- Product quality that doesn’t match the price tag
- Poor customer service that leaves customers feeling confused or undervalued
Make sure your customers stay engaged rather than taking their subscription for granted.
- Keep them updated: Let customers know what new products are on the horizon and what the status is of their latest order. Maintain a robust FAQ and customer-service section on your site, too.
- Maintain their interest: Diversify what you offer and make recommendations based on previous purchases. Include special materials — magazines, how-to tips, profiles of creators, etc. — on your site or in the box itself as a value-add.
- Save them money: Consider offering standard discounts when they first enroll or when they bundle certain products and services, but also think about offering flash sales or referral discounts.
- Build a community: Not only does meal-delivery kit Sun Basket offer a robust online experience for its members, it also features customer feedback in its Instagram captions. Strike a balance between curating your social-media feeds with your own photography and incorporating posts customers have tagged you in. They get to feel included, and you get to market your products.
By using the tips above, starting a subscription commerce model may be easier than you think.
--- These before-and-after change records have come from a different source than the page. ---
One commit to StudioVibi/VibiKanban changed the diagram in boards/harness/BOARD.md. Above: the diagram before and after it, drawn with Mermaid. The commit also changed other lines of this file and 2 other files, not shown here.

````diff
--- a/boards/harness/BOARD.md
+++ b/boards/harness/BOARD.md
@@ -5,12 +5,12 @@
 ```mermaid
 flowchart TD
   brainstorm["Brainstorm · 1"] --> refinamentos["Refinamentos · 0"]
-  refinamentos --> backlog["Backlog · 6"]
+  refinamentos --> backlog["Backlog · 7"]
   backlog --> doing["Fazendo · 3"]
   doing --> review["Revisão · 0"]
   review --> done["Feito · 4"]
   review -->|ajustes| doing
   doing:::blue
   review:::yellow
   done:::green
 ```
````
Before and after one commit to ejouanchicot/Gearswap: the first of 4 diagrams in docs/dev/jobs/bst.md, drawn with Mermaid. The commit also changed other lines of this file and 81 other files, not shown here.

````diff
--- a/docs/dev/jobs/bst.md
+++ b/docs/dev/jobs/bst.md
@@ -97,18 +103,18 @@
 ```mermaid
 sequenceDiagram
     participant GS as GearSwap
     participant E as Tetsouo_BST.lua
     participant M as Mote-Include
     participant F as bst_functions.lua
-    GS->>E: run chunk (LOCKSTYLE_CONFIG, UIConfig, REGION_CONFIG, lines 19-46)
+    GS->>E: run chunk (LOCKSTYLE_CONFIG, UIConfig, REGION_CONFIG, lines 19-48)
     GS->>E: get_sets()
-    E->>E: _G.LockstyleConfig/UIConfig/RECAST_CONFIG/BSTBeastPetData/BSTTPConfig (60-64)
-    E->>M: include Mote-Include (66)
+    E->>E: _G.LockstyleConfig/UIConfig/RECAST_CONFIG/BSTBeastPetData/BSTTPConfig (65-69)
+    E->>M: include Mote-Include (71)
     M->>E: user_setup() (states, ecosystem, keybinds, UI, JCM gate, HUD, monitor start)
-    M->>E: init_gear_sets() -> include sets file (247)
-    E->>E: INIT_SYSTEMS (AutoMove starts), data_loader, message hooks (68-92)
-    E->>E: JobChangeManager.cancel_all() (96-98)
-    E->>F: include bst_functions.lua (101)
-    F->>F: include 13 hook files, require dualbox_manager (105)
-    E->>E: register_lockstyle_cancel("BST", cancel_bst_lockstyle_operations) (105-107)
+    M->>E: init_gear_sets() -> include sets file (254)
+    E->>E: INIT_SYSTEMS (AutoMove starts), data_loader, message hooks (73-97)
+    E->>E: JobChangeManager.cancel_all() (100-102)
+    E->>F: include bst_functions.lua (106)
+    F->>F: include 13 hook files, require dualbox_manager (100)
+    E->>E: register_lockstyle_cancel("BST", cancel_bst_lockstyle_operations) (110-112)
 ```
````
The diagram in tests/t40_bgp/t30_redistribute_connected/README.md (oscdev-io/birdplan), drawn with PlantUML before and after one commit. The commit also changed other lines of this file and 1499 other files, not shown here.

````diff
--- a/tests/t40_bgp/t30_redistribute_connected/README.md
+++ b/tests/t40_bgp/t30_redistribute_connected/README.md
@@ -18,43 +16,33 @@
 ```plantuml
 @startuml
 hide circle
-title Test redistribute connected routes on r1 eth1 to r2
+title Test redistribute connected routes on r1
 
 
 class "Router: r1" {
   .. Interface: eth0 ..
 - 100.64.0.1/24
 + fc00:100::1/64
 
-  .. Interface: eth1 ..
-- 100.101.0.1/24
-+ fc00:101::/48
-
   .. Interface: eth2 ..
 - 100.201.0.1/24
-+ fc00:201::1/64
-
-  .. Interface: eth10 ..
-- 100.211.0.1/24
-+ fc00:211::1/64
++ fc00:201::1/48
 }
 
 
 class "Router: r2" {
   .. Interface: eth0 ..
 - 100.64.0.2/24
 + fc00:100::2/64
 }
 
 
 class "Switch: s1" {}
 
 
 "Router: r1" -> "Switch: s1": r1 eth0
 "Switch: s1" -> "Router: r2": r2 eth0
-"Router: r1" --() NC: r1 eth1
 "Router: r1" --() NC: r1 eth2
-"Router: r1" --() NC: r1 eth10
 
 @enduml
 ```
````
Want to discuss how to get a subscription commerce model started for your business? Then let’s talk. Email us at sales (at) owd (dot) com.